# ACTIVITY
Please return every record exactly, with no pictures included.

# DATA LISTING
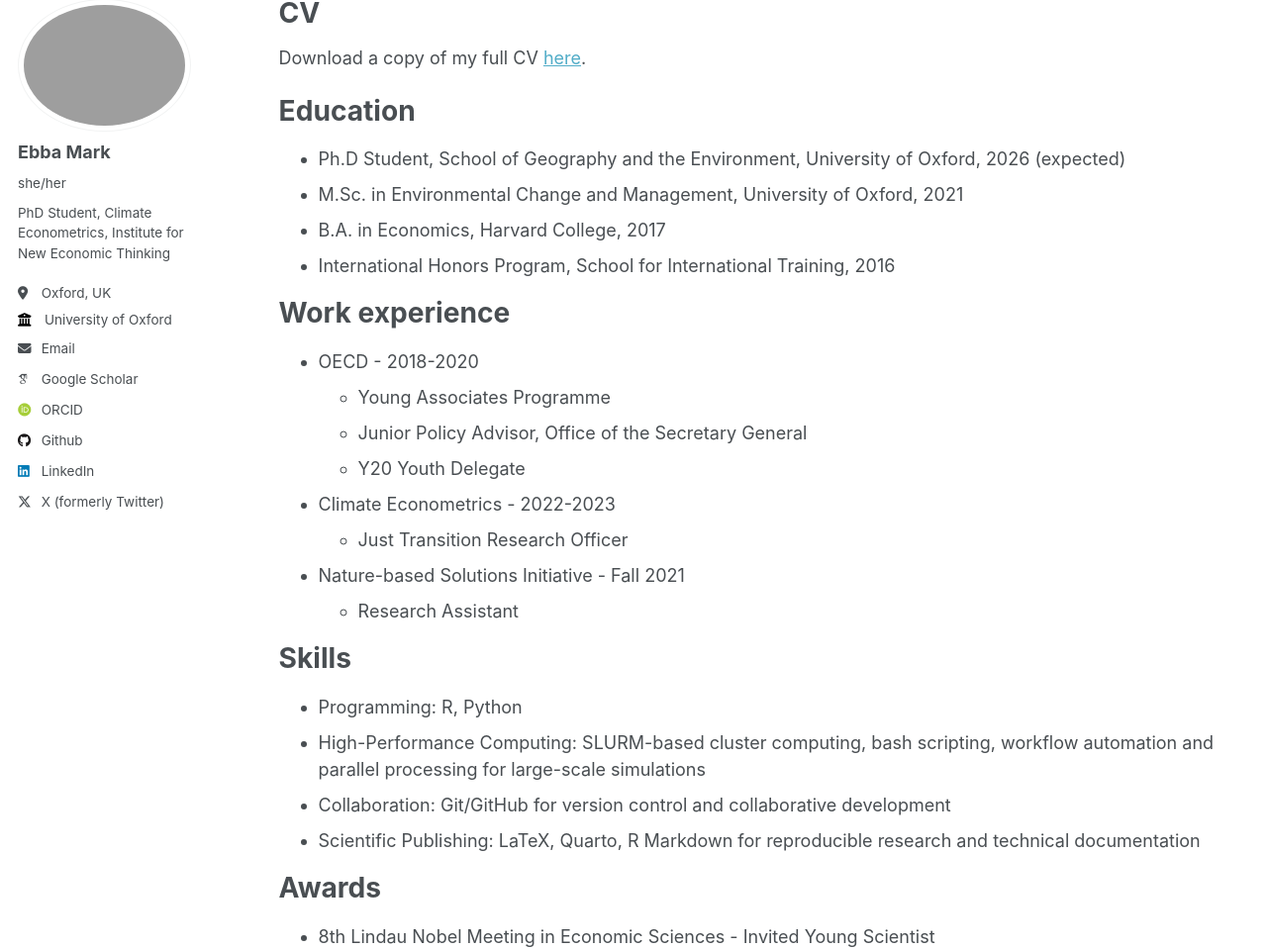
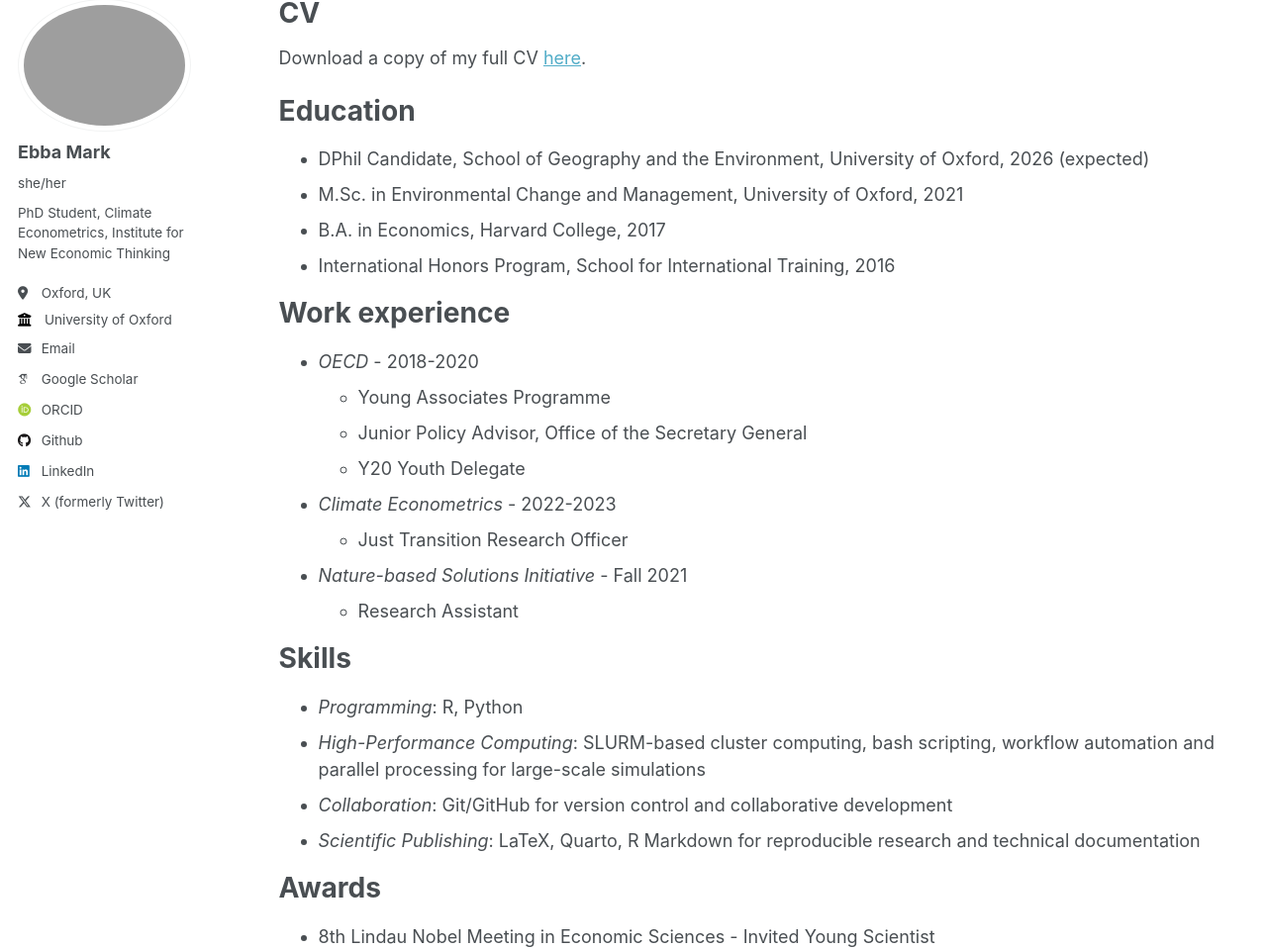
Before and after one commit to ebbam/ebba_website, a Jekyll site: the page built from _pages/cv.md, in a window 1280 px wide and 1400 px high. Shown: the part 107-1066 px from the top of the window at 99% size. Built offline with Jekyll 4.4.1, drawn with Linux system fonts in a browser that asks for light colours; some web fonts are replaced.

Commit message:
updated cv and new pdf file

```diff
--- a/_pages/cv.md
+++ b/_pages/cv.md
@@ -13,30 +13,30 @@ Download a copy of my full CV [here](http://ebbam.github.io/ebba_website/files/E
 
 Education
 ======
-* Ph.D Student, School of Geography and the Environment, University of Oxford, 2026 (expected)
+* DPhil Candidate, School of Geography and the Environment, University of Oxford, 2026 (expected)
 * M.Sc. in Environmental Change and Management, University of Oxford, 2021
 * B.A. in Economics, Harvard College, 2017
 * International Honors Program, School for International Training, 2016
 
 Work experience
 ======
-* OECD - 2018-2020
+* *OECD* - 2018-2020
   * Young Associates Programme
   * Junior Policy Advisor, Office of the Secretary General
   * Y20 Youth Delegate
 
-* Climate Econometrics - 2022-2023
+* *Climate Econometrics* - 2022-2023
   * Just Transition Research Officer
 
-* Nature-based Solutions Initiative - Fall 2021
+* *Nature-based Solutions Initiative* - Fall 2021
   * Research Assistant
 
 Skills
 ======
-* Programming: R, Python
-* High-Performance Computing: SLURM-based cluster computing, bash scripting, workflow automation and parallel processing for large-scale simulations
-* Collaboration: Git/GitHub for version control and collaborative development
-* Scientific Publishing: LaTeX, Quarto, R Markdown for reproducible research and technical documentation
+* *Programming*: R, Python
+* *High-Performance Computing*: SLURM-based cluster computing, bash scripting, workflow automation and parallel processing for large-scale simulations
+* *Collaboration*: Git/GitHub for version control and collaborative development
+* *Scientific Publishing*: LaTeX, Quarto, R Markdown for reproducible research and technical documentation
 
 Awards
 ======
```
Also changed, not shown: 3 other files.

# SOLUTION FOR THIS PROBLEM
Before and after one commit to ebbam/ebba_website, a Jekyll site: the page built from _pages/cv.md, in a window 1280 px wide and 1400 px high. Shown: the part 107-1066 px from the top of the window at 99% size. Built offline with Jekyll 4.4.1, drawn with Linux system fonts in a browser that asks for light colours; some web fonts are replaced.

Commit message:
updated cv and new pdf file

```diff
--- a/_pages/cv.md
+++ b/_pages/cv.md
@@ -13,30 +13,30 @@ Download a copy of my full CV [here](http://ebbam.github.io/ebba_website/files/E
 
 Education
 ======
-* Ph.D Student, School of Geography and the Environment, University of Oxford, 2026 (expected)
+* DPhil Candidate, School of Geography and the Environment, University of Oxford, 2026 (expected)
 * M.Sc. in Environmental Change and Management, University of Oxford, 2021
 * B.A. in Economics, Harvard College, 2017
 * International Honors Program, School for International Training, 2016
 
 Work experience
 ======
-* OECD - 2018-2020
+* *OECD* - 2018-2020
   * Young Associates Programme
   * Junior Policy Advisor, Office of the Secretary General
   * Y20 Youth Delegate
 
-* Climate Econometrics - 2022-2023
+* *Climate Econometrics* - 2022-2023
   * Just Transition Research Officer
 
-* Nature-based Solutions Initiative - Fall 2021
+* *Nature-based Solutions Initiative* - Fall 2021
   * Research Assistant
 
 Skills
 ======
-* Programming: R, Python
-* High-Performance Computing: SLURM-based cluster computing, bash scripting, workflow automation and parallel processing for large-scale simulations
-* Collaboration: Git/GitHub for version control and collaborative development
-* Scientific Publishing: LaTeX, Quarto, R Markdown for reproducible research and technical documentation
+* *Programming*: R, Python
+* *High-Performance Computing*: SLURM-based cluster computing, bash scripting, workflow automation and parallel processing for large-scale simulations
+* *Collaboration*: Git/GitHub for version control and collaborative development
+* *Scientific Publishing*: LaTeX, Quarto, R Markdown for reproducible research and technical documentation
 
 Awards
 ======
```
Also changed, not shown: 3 other files.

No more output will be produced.